The only remaining CSS section to be described for the magazine is for inserted diagrams. Here we are simply reusing two CSS classes that were already described in the section The Board and CSS. The first class, pgbb, determines the border surrounding the diagram. The other class, pt, is used to control the optional caption text under the board. The only thing that is new to the magazine's inserted diagram is the ability to have the program automatically number the diagrams. In this case, the number of the diagram is written above the board using the same pt class. You can see an example of this below.

Note that the CSS for inserted diagrams also applies to diagrams that appear in inserted static games or for diagrams of inserted overviews. For more details about the pgbb and pt classes, please see the section The Board and CSS.



CSS for the Index


The CSS for the index inserted into a magazine is not very complex at all.
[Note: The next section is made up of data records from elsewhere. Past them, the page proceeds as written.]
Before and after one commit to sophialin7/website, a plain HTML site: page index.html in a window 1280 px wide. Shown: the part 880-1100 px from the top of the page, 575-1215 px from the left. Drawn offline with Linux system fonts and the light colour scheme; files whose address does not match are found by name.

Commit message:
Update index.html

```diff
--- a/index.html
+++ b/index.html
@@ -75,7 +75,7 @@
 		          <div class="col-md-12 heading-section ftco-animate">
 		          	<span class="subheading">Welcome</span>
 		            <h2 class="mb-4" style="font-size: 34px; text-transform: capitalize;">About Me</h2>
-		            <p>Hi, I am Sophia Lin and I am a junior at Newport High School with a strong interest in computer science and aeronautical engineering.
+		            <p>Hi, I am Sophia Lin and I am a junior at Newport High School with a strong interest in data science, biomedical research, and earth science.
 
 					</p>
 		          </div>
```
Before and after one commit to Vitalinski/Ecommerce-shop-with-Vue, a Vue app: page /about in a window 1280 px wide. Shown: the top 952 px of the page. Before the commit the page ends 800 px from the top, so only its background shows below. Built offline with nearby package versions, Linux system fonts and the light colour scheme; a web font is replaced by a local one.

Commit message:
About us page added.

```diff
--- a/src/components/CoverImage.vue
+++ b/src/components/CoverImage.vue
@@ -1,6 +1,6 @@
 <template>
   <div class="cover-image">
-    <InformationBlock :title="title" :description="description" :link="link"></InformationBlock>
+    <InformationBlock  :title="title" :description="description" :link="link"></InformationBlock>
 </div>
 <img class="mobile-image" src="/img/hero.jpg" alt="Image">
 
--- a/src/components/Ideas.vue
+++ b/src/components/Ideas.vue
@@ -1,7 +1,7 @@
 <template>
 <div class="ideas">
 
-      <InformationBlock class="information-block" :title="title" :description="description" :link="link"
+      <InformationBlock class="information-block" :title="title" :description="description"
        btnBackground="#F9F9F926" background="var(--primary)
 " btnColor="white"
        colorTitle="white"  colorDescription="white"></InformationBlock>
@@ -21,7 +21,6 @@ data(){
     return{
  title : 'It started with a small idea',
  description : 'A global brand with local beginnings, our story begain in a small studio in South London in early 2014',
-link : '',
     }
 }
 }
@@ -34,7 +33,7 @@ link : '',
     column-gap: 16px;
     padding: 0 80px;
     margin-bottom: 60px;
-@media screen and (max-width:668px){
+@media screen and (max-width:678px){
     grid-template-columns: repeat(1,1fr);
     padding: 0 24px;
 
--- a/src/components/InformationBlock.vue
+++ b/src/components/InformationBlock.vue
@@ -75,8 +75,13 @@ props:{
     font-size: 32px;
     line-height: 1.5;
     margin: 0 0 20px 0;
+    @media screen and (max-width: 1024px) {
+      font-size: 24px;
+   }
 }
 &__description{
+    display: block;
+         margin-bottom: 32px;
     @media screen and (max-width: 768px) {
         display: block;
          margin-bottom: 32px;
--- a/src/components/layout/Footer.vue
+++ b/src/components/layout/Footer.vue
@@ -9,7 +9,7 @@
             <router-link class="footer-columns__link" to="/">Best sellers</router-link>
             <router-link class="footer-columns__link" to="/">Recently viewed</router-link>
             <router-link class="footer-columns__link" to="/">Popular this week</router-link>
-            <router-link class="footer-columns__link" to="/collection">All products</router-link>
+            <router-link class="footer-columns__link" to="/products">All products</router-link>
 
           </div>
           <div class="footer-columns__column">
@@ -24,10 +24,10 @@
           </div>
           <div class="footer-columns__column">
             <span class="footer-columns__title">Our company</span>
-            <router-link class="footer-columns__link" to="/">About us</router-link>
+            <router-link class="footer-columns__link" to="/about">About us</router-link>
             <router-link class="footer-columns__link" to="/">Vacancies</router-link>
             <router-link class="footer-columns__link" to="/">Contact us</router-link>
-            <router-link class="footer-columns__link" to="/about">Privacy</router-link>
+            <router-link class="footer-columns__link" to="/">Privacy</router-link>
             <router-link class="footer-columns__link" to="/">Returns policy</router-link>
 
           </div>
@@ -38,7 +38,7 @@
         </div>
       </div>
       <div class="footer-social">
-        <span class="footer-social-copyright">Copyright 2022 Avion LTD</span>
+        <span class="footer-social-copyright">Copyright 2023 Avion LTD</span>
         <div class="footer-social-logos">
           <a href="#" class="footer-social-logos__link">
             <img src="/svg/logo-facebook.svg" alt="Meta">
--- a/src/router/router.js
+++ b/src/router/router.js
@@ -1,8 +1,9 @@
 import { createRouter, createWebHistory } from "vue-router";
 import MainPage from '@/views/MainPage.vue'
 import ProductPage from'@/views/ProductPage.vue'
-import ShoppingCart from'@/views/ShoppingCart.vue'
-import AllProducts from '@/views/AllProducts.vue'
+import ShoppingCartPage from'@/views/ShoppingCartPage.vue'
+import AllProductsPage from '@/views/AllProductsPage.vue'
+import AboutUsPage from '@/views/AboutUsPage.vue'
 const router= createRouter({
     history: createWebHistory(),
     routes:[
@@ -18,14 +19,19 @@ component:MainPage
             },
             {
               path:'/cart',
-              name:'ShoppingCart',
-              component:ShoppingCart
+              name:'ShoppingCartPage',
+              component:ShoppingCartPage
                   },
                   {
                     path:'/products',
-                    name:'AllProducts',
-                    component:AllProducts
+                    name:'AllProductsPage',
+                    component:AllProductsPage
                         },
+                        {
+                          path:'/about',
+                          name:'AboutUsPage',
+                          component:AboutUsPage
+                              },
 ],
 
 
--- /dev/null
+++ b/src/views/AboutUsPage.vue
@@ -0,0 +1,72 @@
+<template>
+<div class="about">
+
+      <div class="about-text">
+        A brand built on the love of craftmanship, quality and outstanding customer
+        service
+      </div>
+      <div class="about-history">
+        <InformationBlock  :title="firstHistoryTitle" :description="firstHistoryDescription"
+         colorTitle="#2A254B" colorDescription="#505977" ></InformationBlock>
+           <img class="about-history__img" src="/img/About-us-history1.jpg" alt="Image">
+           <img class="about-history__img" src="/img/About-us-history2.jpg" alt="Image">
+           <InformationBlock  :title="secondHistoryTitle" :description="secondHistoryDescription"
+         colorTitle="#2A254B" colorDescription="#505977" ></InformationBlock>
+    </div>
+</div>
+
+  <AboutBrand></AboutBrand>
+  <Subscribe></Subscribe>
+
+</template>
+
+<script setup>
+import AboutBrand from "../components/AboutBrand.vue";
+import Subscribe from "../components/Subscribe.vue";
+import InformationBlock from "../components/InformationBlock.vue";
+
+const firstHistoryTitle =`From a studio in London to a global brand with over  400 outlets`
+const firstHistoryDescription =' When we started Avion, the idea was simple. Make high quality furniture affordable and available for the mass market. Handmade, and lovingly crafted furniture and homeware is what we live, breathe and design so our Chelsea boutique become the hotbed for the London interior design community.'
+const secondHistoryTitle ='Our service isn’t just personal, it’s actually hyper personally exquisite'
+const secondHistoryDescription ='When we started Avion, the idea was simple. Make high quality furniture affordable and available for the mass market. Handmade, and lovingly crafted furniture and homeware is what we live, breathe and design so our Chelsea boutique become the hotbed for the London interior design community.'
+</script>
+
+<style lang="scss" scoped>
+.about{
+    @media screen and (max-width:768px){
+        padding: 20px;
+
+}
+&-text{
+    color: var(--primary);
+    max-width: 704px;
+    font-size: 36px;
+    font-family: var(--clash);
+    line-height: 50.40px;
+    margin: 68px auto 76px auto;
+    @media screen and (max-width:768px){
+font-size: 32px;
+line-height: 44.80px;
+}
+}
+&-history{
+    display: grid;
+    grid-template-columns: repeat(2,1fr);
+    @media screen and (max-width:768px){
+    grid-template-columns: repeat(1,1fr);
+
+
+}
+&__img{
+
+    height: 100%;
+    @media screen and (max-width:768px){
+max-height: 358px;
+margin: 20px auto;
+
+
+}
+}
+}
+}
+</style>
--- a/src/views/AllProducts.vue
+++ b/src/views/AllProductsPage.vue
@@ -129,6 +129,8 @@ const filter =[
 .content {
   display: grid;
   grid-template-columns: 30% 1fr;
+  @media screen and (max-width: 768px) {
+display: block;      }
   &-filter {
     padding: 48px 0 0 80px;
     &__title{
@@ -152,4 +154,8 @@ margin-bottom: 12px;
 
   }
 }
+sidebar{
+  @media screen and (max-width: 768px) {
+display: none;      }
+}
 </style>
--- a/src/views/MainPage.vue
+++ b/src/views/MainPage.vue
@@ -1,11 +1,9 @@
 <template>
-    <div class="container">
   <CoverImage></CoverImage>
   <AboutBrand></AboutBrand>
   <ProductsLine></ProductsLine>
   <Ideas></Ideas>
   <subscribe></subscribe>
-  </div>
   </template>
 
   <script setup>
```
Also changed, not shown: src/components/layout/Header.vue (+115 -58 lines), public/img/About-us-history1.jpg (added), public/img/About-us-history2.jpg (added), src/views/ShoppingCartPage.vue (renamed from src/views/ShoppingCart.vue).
All the following index CSS classes must exist in the magazine's own CSS file. This file is set with the new magazinecss INI option:

magazinecss = "p4magazine.css"

Each of the indices are placed in an Html TABLE as follows:

<TABLE  class='pgxb' CELLPADDING='10' CELLSPACING='0' ALIGN='CENTER'>
<TR><TD VALIGN='top'>

The pgxb class can be used to alter the appearance of the index TABLE itself. Here is an example of the pgxb class from the index.css file:

.pgxb {border-style:solid; border-color:black; border-width:1px; 
       padding:0; background-color:#FFFFF9; width:95%;}

After the initial TABLE declaration, the program writes the index anchor. For example, in the game index we would get:

<A NAME='pgameindex'></A>

Next, the program writes an Html division DIV declaration that is used to separate the index contents from the rest of the page (or magazine.) This DIV is applied to both the game index TABLE and the opening index TABLE.

<DIV class='pgx'>
... the index contents
</DIV>

This pgx division allows us to set CSS properties specific to the indices themselves. For example, the appearance of all the game number links within the indices are controlled by the following CSS classes:

DIV.pgx A:visited {color:blue; text-decoration:none;}
DIV.pgx A:link {color:blue; text-decoration:none;}
DIV.pgx A:hover {color:red; text-decoration:none;}

After the <DIV class='pgx'>, the program writes the index heading:

<H1>Game Index</H1>

For the opening index we write Opening Index. We control how the heading appears using this CSS class:

DIV.pgx H1 {margin: 0px; padding:0.10em; text-indent:1em;
            text-align: justify; font-size: 16pt; font-style: italic;}

The game index also writes a heading for each letter, A to Z, if any player's name begins with such a letter. We write this into the Html as:

<H2>A</H2>

This letter heading is controlled by the CSS:

DIV.pgx H2 {margin: 0px; padding:0.10em; font-size: 12pt;
            font-weight: bold;}

The actual entries into the two indices use the following Html:

<P>ALLAN - Hergott <A HREF='javascript:Gm(17)' 
TITLE="E94 1-0 (44) K.W. Oktoberfest Open">18</A></P>

... or from the opening index

<P>A10: Robatsch Defense - <A HREF='javascript:Gm(15)' 
TITLE="Hartman - Hergott 0-1 (43) Toronto Remembrance Open">16</A></P>

Finally, for the actual entries into the Game index and the opening index we use the CSS:

DIV.pgx P {margin: 0px; padding:0.10em;
           font-family: Verdana, Arial, sans-serif;
           font-size: 10pt; font-weight: normal; color: black;}